My husband and I experienced several peaks and valleys before getting to Darden.

When we stopped working at the end of May, we wanted to travel before our big move from the Midwest to the South. I had just completed my sixth consecutive year of teaching high school English and journalism, so I relished summer break. It meant even more to me this year because Michal rarely ever had the same vacation time as me while working.

For approximately two months, we traveled in the U.S. and Southeast Asia. Our U.S. trip consisted of visiting friends in NorCal and SoCal and meeting family in Boulder, Co. On the other hand, our Southeast Asia trek encompassed completely new adventures on our own in Singapore, three regions of Thailand, Cambodia and Hong Kong.

Through our travels, we had common activities. We immediately sought out where the locals eat and drink for an authentic meal. (Can you expect less with two Yelp Elites like us?) We would visit historical landmarks highly rated in travel guides. And we always found a way to set out on some sort of a hike.

We traversed near the Hollywood Hills and within the Red Woods in Cali, we scaled the foothills of the Rockies in Colorado, we took romantic walks on the beach in Thailand, we immersed ourselves in the city life of Singapore, we got lost in the temples of Cambodia, and we ultimately climbed Dragon’s Back in Hong Kong upon recommendation from a fellow Darden FY.

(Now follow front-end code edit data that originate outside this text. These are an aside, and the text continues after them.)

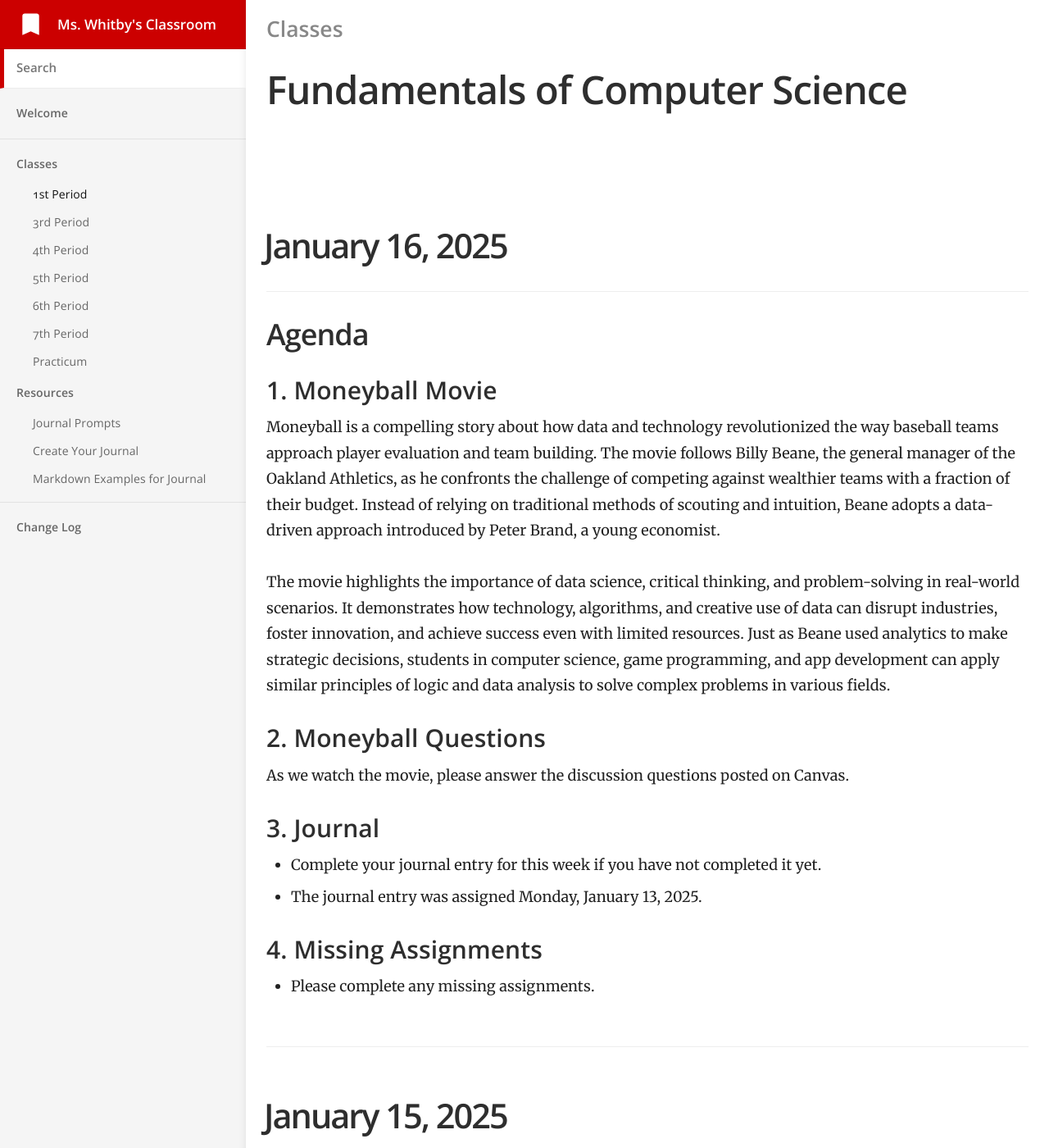
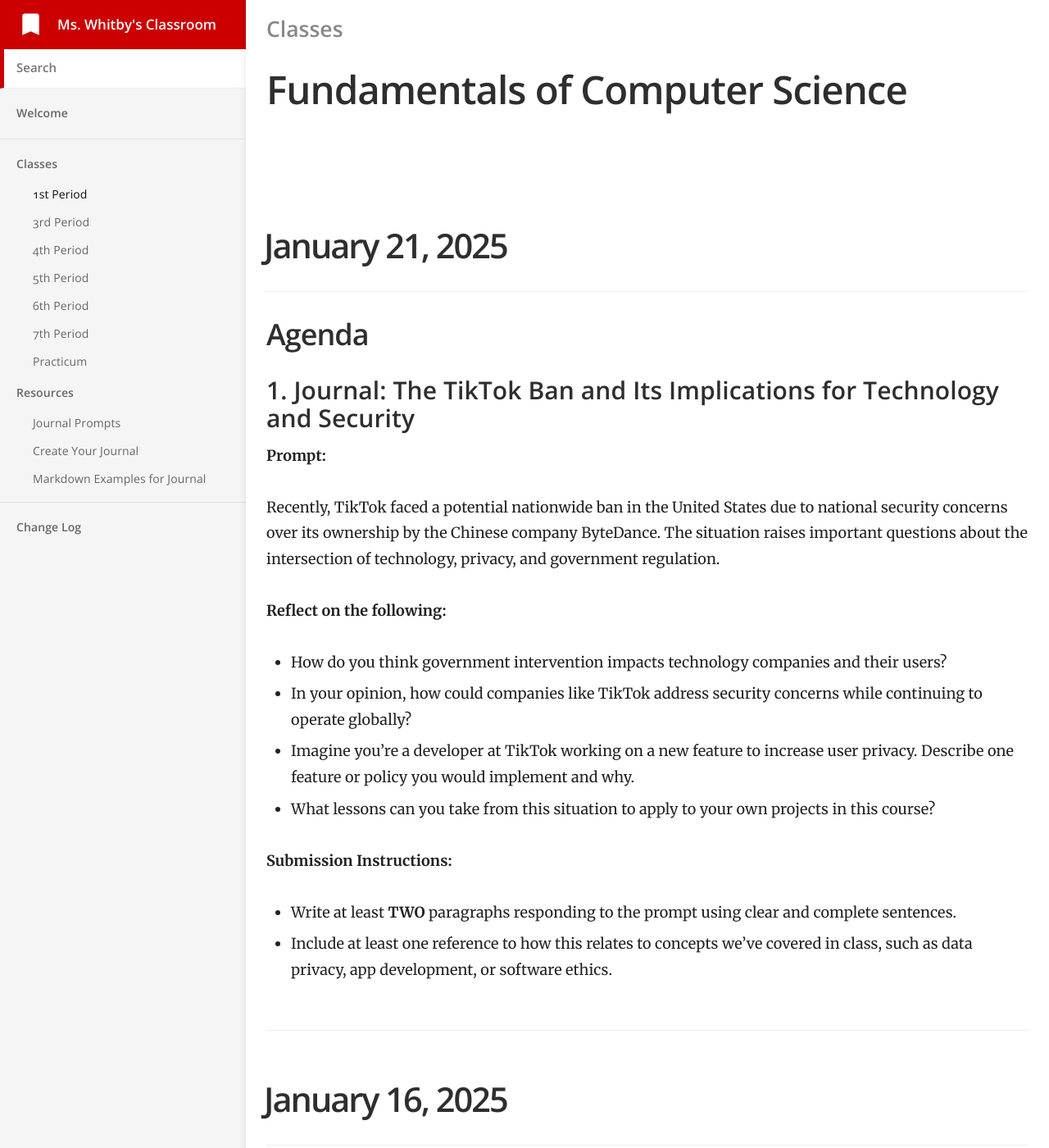
Before and after one commit to mswhitby/classroom, a Jekyll site: the page built from _docs/classes/1st.md, in a window 1280 px wide and 1400 px high. Shown: the whole window at 82% size. Built offline with Jekyll 4.4.1, drawn with Linux system fonts in a browser that asks for light colours.

Commit message:
Updated lesson

```diff
--- a/_docs/classes/1st.md
+++ b/_docs/classes/1st.md
@@ -4,6 +4,31 @@ subtitle: Fundamentals of Computer Science
 category: Classes
 order: 1
 ---
+
+# January 21, 2025
+
+## Agenda
+
+### 1. Journal: The TikTok Ban and Its Implications for Technology and Security
+
+**Prompt:**
+
+Recently, TikTok faced a potential nationwide ban in the United States due to national security concerns over its ownership by the Chinese company ByteDance. The situation raises important questions about the intersection of technology, privacy, and government regulation.
+
+**Reflect on the following:**
+
+- How do you think government intervention impacts technology companies and their users?
+- In your opinion, how could companies like TikTok address security concerns while continuing to operate globally?
+- Imagine you’re a developer at TikTok working on a new feature to increase user privacy. Describe one feature or policy you would implement and why.
+- What lessons can you take from this situation to apply to your own projects in this course?
+
+**Submission Instructions:**
+
+- Write at least **TWO** paragraphs responding to the prompt using clear and complete sentences.
+- Include at least one reference to how this relates to concepts we’ve covered in class, such as data privacy, app development, or software ethics.
+<!-- - Post your response in your GitHub journal under today’s date as the heading: January 21, 2025. -->
+
+----
 
 # January 16, 2025
 
@@ -27,7 +52,6 @@ As we watch the movie, please answer the discussion questions posted on Canvas.
 ### 4. Missing Assignments
 
 - Please complete any missing assignments.
-<!-- - All missing assignments will be entered as **zeros** on Friday. -->
 
 ----
 
```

Out of all our hikes, I most remember Dragon’s Back for the experience and the views.  It wasn’t like our other hikes in which we eventually reached the top or the destination within a couple hours, properly celebrated our journey with a few photos and then immediately went back. This hike lasted all day and into the night. It was true to its title, containing several peaks and valleys to simulate the back of a dragon. Each peak provided a different perspective. Distances between each peak were varied. And when we thought we were “done,” we ended up continuing on other trails that were linked.

Our memorable day of hiking in Hong Kong reminded me much of what our journey has been like since graduating from Michigan State University six years ago, where my husband and I met. I especially experienced those “valleys” of exhaustion in my first few years as a teacher, those “peaks” of my tenure when I was most proud of my students as I saw them grow and improve, and those uncertain moments of trekking through life when I wasn’t sure if I could continue on this “path.”

Now that I have left Chicagoland, and the profession of teaching, at least for these two years in Charlottesville, VA, I feel like I am beginning a new hike like that day in Hong Kong. I am not exactly sure yet what I will be doing while my husband is at Darden, but I can trust that there will be a peak in my near future because I will keep going until I find that next view.